A little over four years ago the first in-office computer guided balloon sinuplasty was performed. This represented a significant evolution in balloon sinuplasty development. This technology enabled the surgeon to place the balloon within a one-millimeter accuracy at precisely the region or regions that required unblocking. This was the latest advance to balloon sinus placement which initially required fluoroscopic guidance. Fluoroscopic guidance was then replaced by light guidance and finally has culminated in precise stereotactic computer guided devices.
Improved Pre-surgical Planning in 2018
New for 2018 is the Acclarent computer guided wire, which, when combined with the accompanying software improvements, now allows the surgeon to plan and mark the area of the sinus that requires dilation. During the procedure, the computer then assists in the guidance of the wire to that precise location, at which point an audible and visible signal confirms placement.
While this seems like just another evolution of an already excellent answer for those suffering from chronic sinusitis, it is a major advance that takes the precision of this procedure to a whole new dimension. Being able to stereotactically guide a thin wire to a predetermined point ensures pinpoint accuracy never before attainable with wire-guided balloon sinus procedures.
What are the Patient benefits of improved Computer Guidance?
What does this mean to the patient? For some, it may not dramatically alter the already excellent typical outcomes of balloon sinuplasty. For others, it may give the surgeon the extra precision to ensure that the exact area is adequately dilated, producing a better outcome for the patient.
Balloon sinuplasty started in the middle part of last decade. The technology initially required a puncture wound beneath the upper lip and was used for maxillary sinus (the sinus in the cheek) blockage. This was replaced shortly thereafter with endoscopic techniques through the nose. These allowed all sinuses to be addressed. Since it’s inception, the balloon placement has gradually been streamlined, with both rigid balloons which have become increasingly narrower over the years, as well as wire-guided balloons offering an added advantage of less traumatic navigation around angles. Both have been used very successfully in unblocking sinuses. Computer (stereotactic) guidance in all surgical fields is an adjunct tool to guide instruments to the exact point of desired treatment. This guidance is done by registering instruments to a computer which contains the MRI or CAT scan of the surgical field.

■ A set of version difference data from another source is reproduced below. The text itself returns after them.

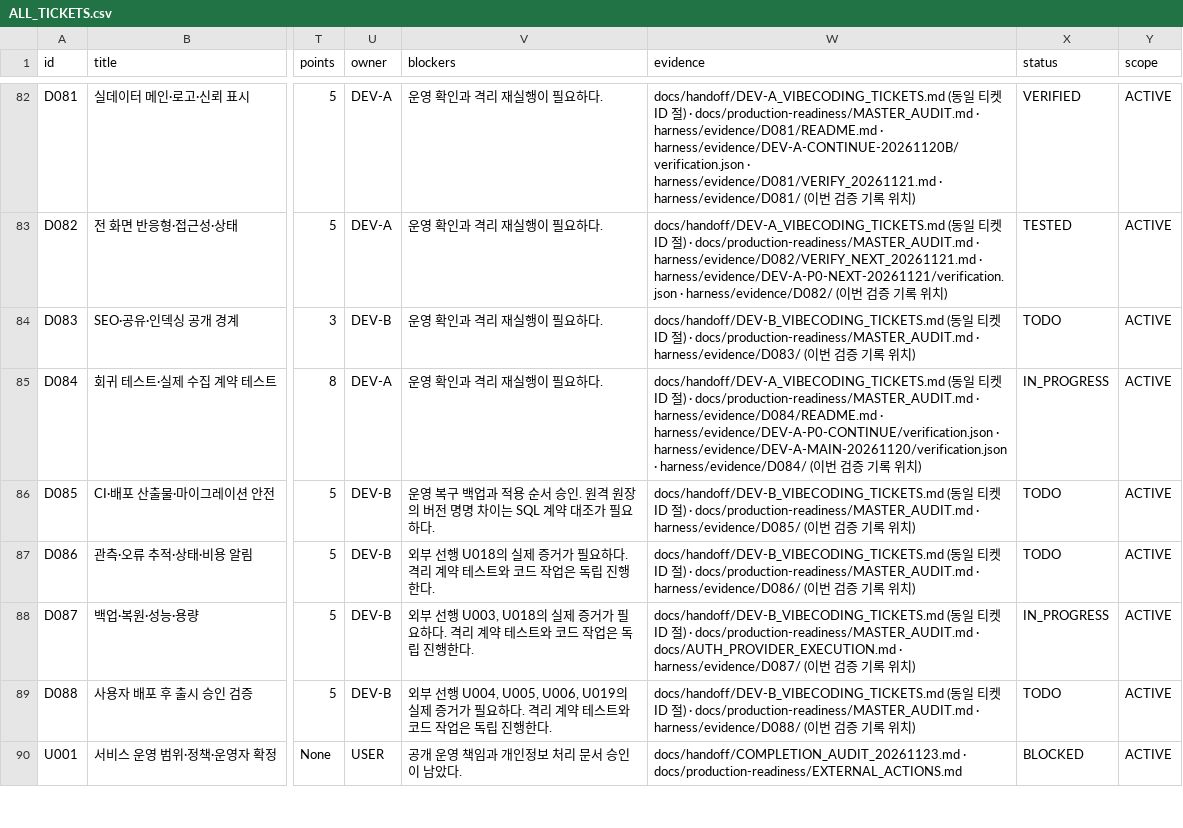
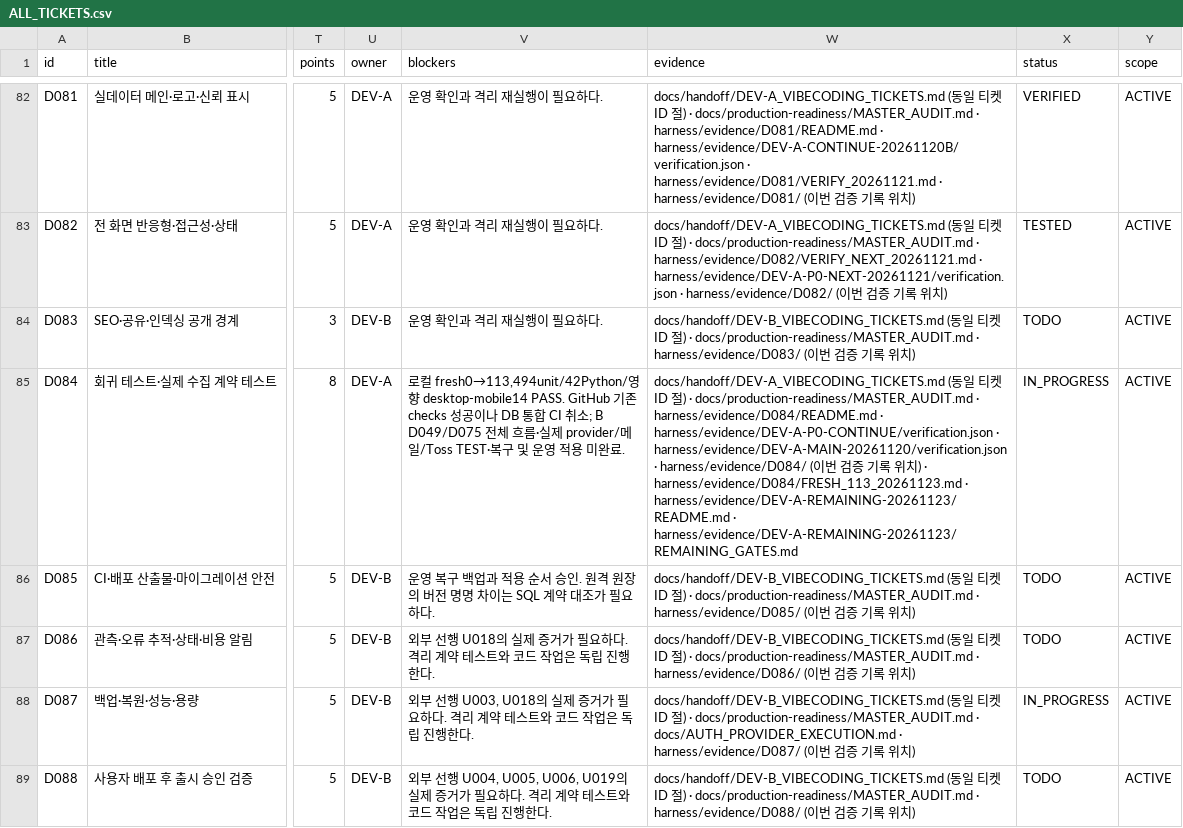
Before and after one commit to WooSungHyun03/AD-Me, a CSV file: docs/production-readiness/ALL_TICKETS.csv, drawn as a sheet; only a part is shown, gaps mark what is left out; the shorter side is filled out with more unchanged rows; the diff covers the shown part only; the diff names each change by its address in the sheet, - before the commit and + after, or states it on an @@ line.

Commit message:
Record sequential ticket evidence, actual CPU model recovery and remaining prerequisites

```diff
--- a/docs/production-readiness/ALL_TICKETS.csv
+++ b/docs/production-readiness/ALL_TICKETS.csv
-V85 (blockers): 운영 확인과 격리 재실행이 필요하다.
+V85 (blockers): 로컬 fresh0→113,494unit/42Python/영향 desktop-mobile14 PASS. GitHub 기존 checks 성공이나 DB 통합 CI 취소; B D049/D075 전체 흐름·실제 provider/메일/Toss TEST·복구 및 운영 적용 미완료.
-W85 (evidence): …치)
+W85 (evidence): …치) · harness/evidence/D084/FRESH_113_20261123.md · harness/evidence/DEV-A-REMAINING-20261123/README.md · harness/evidence/DEV-A-REMAINING-20261123/REMAINING_GATES.md
```
Also changed, not shown: 19 edited cells elsewhere in this file, 11 other files.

In minimally invasive sinus surgery computer guidance has been utilized since the early 1990s. For in-office balloon sinuplasty procedures, this technology has been available since 2014. With the 2018 release of the computer-guided wire for wire-guided balloon sinuplasty, the procedure has now advanced far beyond the fluoroscopic or light guided alternatives.
Is computer guided balloon sinuplasty right for you?
If you are one of the 30,000,000 Americans suffering from chronic sinusitis and have been unsuccessful in obtaining relief from standard medical or allergic therapy, then it is worth investigating. Your sinus physician can evaluate you by examining your nose with a small endoscope and a CAT scan of your sinuses. The physician can then assess whether you would be a good candidate. The procedure typically takes around 30 minutes in the office, is performed with conscious sedation so that the patient feels no discomfort, and patients return to their normal activities within a day or two. It is covered by most insurance companies and by Medicare.
About Dr. Nachlas
Dr. Nachlas is a double board-certified physician (American Board of Otolaryngology and the American Board of Facial Plastic and Reconstructive Surgery) specializing in advanced surgery of the nose and sinuses. He was the Assistant Chief of Service in the Department of Otolaryngology/Head and Neck Surgery at the Johns Hopkins Hospital in 1985 when minimally invasive sinus surgery was introduced into the United States at that institution. He has remained at the forefront in advances in the treatment of the nose and sinuses and is one of the country’s experts in balloon sinuplasty. He performed the first in office computer-assisted balloon sinuplasty in the United States in his Boca Raton office in 2014 and currently has one of the largest experiences with this technique in the country. To find out if you are a candidate for this procedure, please call Sandy Friedman, Director of Patient Relations of the Nose and Sinus Institute of Boca Raton, at (561) 939-0909.